==== Supplied material ====
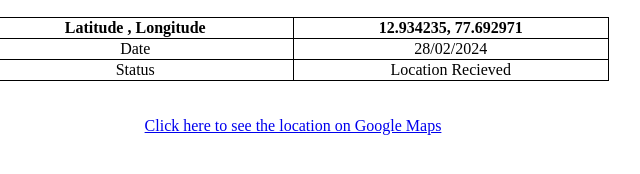
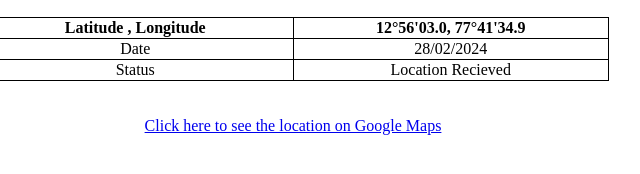
Before and after one commit to Rman425/Navhear, a plain HTML site: page index.html in a window 1280 px wide. Shown: the part 190-364 px from the top of the page, 347-987 px from the left. Drawn offline with Linux system fonts and the light colour scheme.

Commit message:
Update index.html

```diff
--- a/index.html
+++ b/index.html
@@ -22,7 +22,7 @@
     <table id="myTable">
         <tr>
             <th>Latitude , Longitude</th>
-            <th>12.934235, 77.692971</th>
+            <th>12°56'03.0, 77°41'34.9</th>
         </tr>
         <tr>
             <td>Date</td>
```
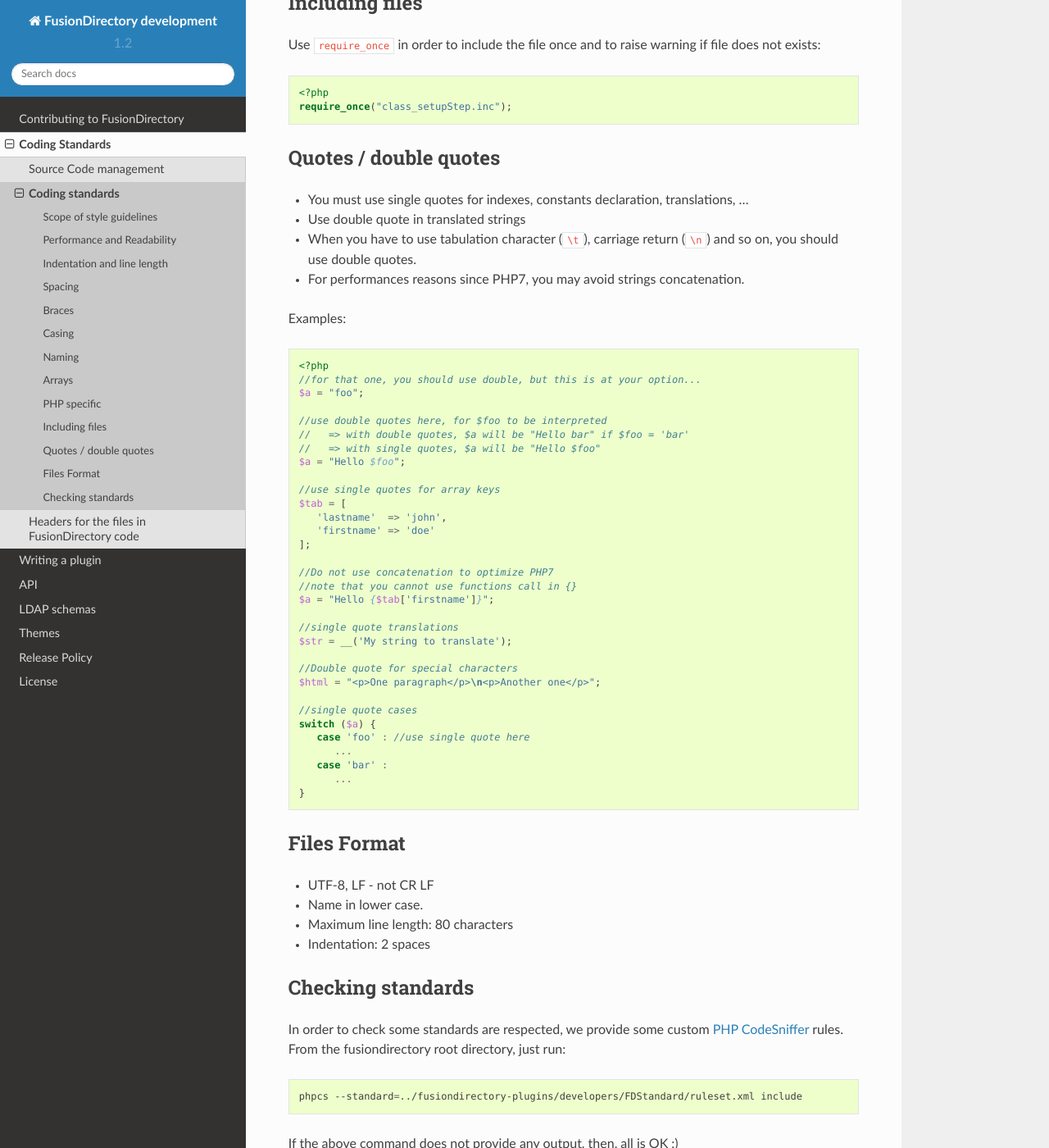
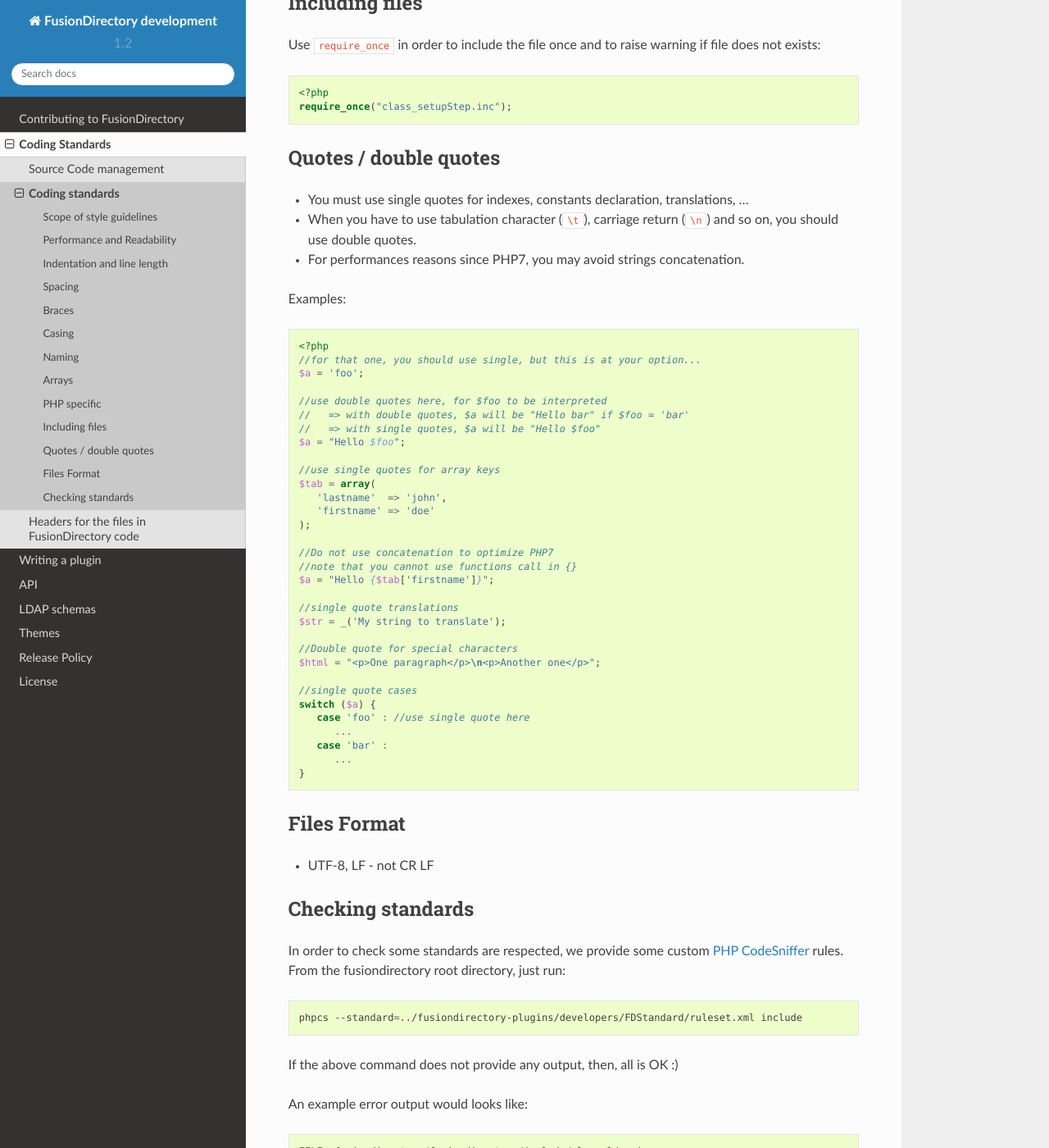
Before and after one commit to fusiondirectory/fusiondirectory-dev-manual, a Sphinx documentation site: the page built from source/coding/codingstandards.rst, in a window 1280 px wide and 1400 px high, scrolled down 4131 px. Shown: the whole window at 82% size. Built offline with Sphinx 7.4.7 and the Read the Docs theme 2.0.0, drawn with Linux system fonts in a browser that asks for light colours.

Commit message:
🚑 fix(codingrules): Fix examples so that they follow the rules
The examples for one rule were breaking others,
 and some things were not consistent

issue #9

```diff
--- a/source/coding/codingstandards.rst
+++ b/source/coding/codingstandards.rst
@@ -58,7 +58,7 @@
   $b = $value[0];
 
   // Readability
-  if ($b + 5 > foo (bar () + 4)) {
+  if ($b + 5 > foo(bar() + 4)) {
   }
 
 
@@ -83,7 +83,7 @@
 .. code-block:: php
 
   <?php
-  if ($a > 6 && $b == 17 && (foo ($b) < 1)) {
+  if ($a > 6 && $b == 17 && (foo($b) < 1)) {
   }
 
 
@@ -96,14 +96,14 @@
 
   <?php
   if ($value) {
-    foo ();
-    bar ();
+    foo();
+    bar();
   }
 
   if ($value) {
-    foo ();
+    foo();
   } else {
-    bar ();
+    bar();
   }
 
 Switches are formatted like this:
@@ -152,7 +152,7 @@
   <?php
   function checkForValidity ()
   {
-    $testSucceeded = false;
+    $testSucceeded = FALSE;
     ...
   }
 
@@ -175,7 +175,7 @@
 .. code-block:: php
 
   <?php
-  if ( configReadable ("/etc/foo.conf") ) {
+  if (configReadable("/etc/foo.conf")) {
   }
 
 Use uppercase for constants/defines and _ to separate if there is more than one word :
@@ -231,7 +231,6 @@
 ----------------------
 
 * You must use single quotes for indexes, constants declaration, translations, ...
-* Use double quote in translated strings
 * When you have to use tabulation character (``\t``), carriage return (``\n``) and so on, you should use double quotes.
 * For performances reasons since PHP7, you may avoid strings concatenation.
 
@@ -240,8 +239,8 @@
 .. code-block:: php
 
    <?php
-   //for that one, you should use double, but this is at your option...
-   $a = "foo";
+   //for that one, you should use single, but this is at your option...
+   $a = 'foo';
 
    //use double quotes here, for $foo to be interpreted
    //   => with double quotes, $a will be "Hello bar" if $foo = 'bar'
@@ -249,17 +248,17 @@
    $a = "Hello $foo";
 
    //use single quotes for array keys
-   $tab = [
+   $tab = array(
       'lastname'  => 'john',
       'firstname' => 'doe'
-   ];
+   );
 
    //Do not use concatenation to optimize PHP7
    //note that you cannot use functions call in {}
    $a = "Hello {$tab['firstname']}";
 
    //single quote translations
-   $str = __('My string to translate');
+   $str = _('My string to translate');
 
    //Double quote for special characters
    $html = "<p>One paragraph</p>\n<p>Another one</p>";
@@ -277,10 +276,6 @@
 ------------
 
 * UTF-8, LF - not CR LF
-* Name in lower case.
-* Maximum line length: 80 characters
-* Indentation: 2 spaces
-
 
 Checking standards
 ------------------
```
====
Problem to solve ▸
Without any of its images, the data above should be returned exactly.

Result of the task ▸
Before and after one commit to Rman425/Navhear, a plain HTML site: page index.html in a window 1280 px wide. Shown: the part 190-364 px from the top of the page, 347-987 px from the left. Drawn offline with Linux system fonts and the light colour scheme.

Commit message:
Update index.html

```diff
--- a/index.html
+++ b/index.html
@@ -22,7 +22,7 @@
     <table id="myTable">
         <tr>
             <th>Latitude , Longitude</th>
-            <th>12.934235, 77.692971</th>
+            <th>12°56'03.0, 77°41'34.9</th>
         </tr>
         <tr>
             <td>Date</td>
```
Before and after one commit to fusiondirectory/fusiondirectory-dev-manual, a Sphinx documentation site: the page built from source/coding/codingstandards.rst, in a window 1280 px wide and 1400 px high, scrolled down 4131 px. Shown: the whole window at 82% size. Built offline with Sphinx 7.4.7 and the Read the Docs theme 2.0.0, drawn with Linux system fonts in a browser that asks for light colours.

Commit message:
🚑 fix(codingrules): Fix examples so that they follow the rules
The examples for one rule were breaking others,
 and some things were not consistent

issue #9

```diff
--- a/source/coding/codingstandards.rst
+++ b/source/coding/codingstandards.rst
@@ -58,7 +58,7 @@
   $b = $value[0];
 
   // Readability
-  if ($b + 5 > foo (bar () + 4)) {
+  if ($b + 5 > foo(bar() + 4)) {
   }
 
 
@@ -83,7 +83,7 @@
 .. code-block:: php
 
   <?php
-  if ($a > 6 && $b == 17 && (foo ($b) < 1)) {
+  if ($a > 6 && $b == 17 && (foo($b) < 1)) {
   }
 
 
@@ -96,14 +96,14 @@
 
   <?php
   if ($value) {
-    foo ();
-    bar ();
+    foo();
+    bar();
   }
 
   if ($value) {
-    foo ();
+    foo();
   } else {
-    bar ();
+    bar();
   }
 
 Switches are formatted like this:
@@ -152,7 +152,7 @@
   <?php
   function checkForValidity ()
   {
-    $testSucceeded = false;
+    $testSucceeded = FALSE;
     ...
   }
 
@@ -175,7 +175,7 @@
 .. code-block:: php
 
   <?php
-  if ( configReadable ("/etc/foo.conf") ) {
+  if (configReadable("/etc/foo.conf")) {
   }
 
 Use uppercase for constants/defines and _ to separate if there is more than one word :
@@ -231,7 +231,6 @@
 ----------------------
 
 * You must use single quotes for indexes, constants declaration, translations, ...
-* Use double quote in translated strings
 * When you have to use tabulation character (``\t``), carriage return (``\n``) and so on, you should use double quotes.
 * For performances reasons since PHP7, you may avoid strings concatenation.
 
@@ -240,8 +239,8 @@
 .. code-block:: php
 
    <?php
-   //for that one, you should use double, but this is at your option...
-   $a = "foo";
+   //for that one, you should use single, but this is at your option...
+   $a = 'foo';
 
    //use double quotes here, for $foo to be interpreted
    //   => with double quotes, $a will be "Hello bar" if $foo = 'bar'
@@ -249,17 +248,17 @@
    $a = "Hello $foo";
 
    //use single quotes for array keys
-   $tab = [
+   $tab = array(
       'lastname'  => 'john',
       'firstname' => 'doe'
-   ];
+   );
 
    //Do not use concatenation to optimize PHP7
    //note that you cannot use functions call in {}
    $a = "Hello {$tab['firstname']}";
 
    //single quote translations
-   $str = __('My string to translate');
+   $str = _('My string to translate');
 
    //Double quote for special characters
    $html = "<p>One paragraph</p>\n<p>Another one</p>";
@@ -277,10 +276,6 @@
 ------------
 
 * UTF-8, LF - not CR LF
-* Name in lower case.
-* Maximum line length: 80 characters
-* Indentation: 2 spaces
-
 
 Checking standards
 ------------------
```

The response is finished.